• [WORK REQUIRED] Across the material below, count the lines that include the word "changed" and give only that count.
--------
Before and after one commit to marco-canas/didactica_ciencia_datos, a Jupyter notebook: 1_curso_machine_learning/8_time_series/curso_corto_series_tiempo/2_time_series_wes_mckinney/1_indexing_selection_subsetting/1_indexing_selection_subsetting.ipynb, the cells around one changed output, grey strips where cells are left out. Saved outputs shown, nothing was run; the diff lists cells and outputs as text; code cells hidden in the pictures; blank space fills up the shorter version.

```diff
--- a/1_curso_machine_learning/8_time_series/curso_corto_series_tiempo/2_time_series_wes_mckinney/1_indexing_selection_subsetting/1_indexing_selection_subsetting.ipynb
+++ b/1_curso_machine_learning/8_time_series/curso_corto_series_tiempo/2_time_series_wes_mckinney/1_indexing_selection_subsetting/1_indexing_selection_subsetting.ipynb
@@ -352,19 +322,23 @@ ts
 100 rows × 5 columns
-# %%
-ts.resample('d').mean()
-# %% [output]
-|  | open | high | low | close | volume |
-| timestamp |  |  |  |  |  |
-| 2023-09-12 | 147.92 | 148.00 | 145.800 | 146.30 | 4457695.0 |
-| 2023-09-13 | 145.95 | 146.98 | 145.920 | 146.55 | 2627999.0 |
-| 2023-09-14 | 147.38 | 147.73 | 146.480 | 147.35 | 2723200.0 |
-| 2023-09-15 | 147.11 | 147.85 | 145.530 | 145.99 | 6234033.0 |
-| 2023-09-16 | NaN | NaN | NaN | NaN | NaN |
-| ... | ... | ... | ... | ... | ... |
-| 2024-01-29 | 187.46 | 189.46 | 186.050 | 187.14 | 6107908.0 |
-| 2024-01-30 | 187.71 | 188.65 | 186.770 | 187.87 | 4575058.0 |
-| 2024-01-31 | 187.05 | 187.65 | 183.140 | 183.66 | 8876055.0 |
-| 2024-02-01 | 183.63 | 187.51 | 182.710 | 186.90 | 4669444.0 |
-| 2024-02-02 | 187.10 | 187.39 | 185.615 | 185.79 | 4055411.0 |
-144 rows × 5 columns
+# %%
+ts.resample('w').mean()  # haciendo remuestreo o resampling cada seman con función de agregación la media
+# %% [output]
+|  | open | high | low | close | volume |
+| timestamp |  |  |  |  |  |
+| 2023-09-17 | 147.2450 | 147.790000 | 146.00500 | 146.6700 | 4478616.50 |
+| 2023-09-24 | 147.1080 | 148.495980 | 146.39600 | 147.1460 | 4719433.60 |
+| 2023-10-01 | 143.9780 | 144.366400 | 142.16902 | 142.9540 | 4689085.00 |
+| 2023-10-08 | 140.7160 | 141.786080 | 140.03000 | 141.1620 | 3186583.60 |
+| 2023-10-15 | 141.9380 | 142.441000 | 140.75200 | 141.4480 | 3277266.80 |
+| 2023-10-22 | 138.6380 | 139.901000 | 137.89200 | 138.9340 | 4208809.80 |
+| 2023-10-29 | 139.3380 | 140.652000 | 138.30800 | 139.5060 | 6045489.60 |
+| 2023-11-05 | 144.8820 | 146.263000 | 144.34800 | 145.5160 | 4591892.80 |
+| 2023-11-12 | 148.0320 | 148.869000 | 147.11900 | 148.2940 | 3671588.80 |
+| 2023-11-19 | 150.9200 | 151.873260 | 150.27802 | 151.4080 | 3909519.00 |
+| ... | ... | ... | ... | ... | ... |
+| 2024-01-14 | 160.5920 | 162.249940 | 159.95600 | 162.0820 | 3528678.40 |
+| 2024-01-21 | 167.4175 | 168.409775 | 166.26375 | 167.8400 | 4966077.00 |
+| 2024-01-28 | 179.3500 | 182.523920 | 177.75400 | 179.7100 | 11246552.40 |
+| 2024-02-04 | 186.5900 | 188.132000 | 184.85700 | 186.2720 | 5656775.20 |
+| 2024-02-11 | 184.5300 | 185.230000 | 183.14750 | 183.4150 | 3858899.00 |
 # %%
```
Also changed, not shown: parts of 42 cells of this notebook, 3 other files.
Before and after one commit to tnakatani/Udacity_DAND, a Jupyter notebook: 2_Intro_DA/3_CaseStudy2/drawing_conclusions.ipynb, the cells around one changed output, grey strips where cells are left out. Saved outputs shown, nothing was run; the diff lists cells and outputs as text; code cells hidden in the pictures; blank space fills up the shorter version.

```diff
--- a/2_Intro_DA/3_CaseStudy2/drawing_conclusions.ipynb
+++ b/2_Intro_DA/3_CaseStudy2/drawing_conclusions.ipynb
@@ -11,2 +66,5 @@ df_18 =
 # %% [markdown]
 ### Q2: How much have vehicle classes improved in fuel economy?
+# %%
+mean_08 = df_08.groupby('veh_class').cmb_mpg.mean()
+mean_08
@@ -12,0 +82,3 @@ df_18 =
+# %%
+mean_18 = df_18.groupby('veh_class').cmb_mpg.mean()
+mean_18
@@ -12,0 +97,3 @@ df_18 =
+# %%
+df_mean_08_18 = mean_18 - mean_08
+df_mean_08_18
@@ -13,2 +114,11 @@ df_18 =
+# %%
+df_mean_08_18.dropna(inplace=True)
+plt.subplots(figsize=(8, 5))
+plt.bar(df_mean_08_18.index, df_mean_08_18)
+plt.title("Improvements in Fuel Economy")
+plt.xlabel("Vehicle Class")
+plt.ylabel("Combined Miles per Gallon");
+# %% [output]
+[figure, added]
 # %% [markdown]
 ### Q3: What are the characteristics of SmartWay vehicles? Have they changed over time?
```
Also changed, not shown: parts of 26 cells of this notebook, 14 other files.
--------
• [ANSWER SECTION] 5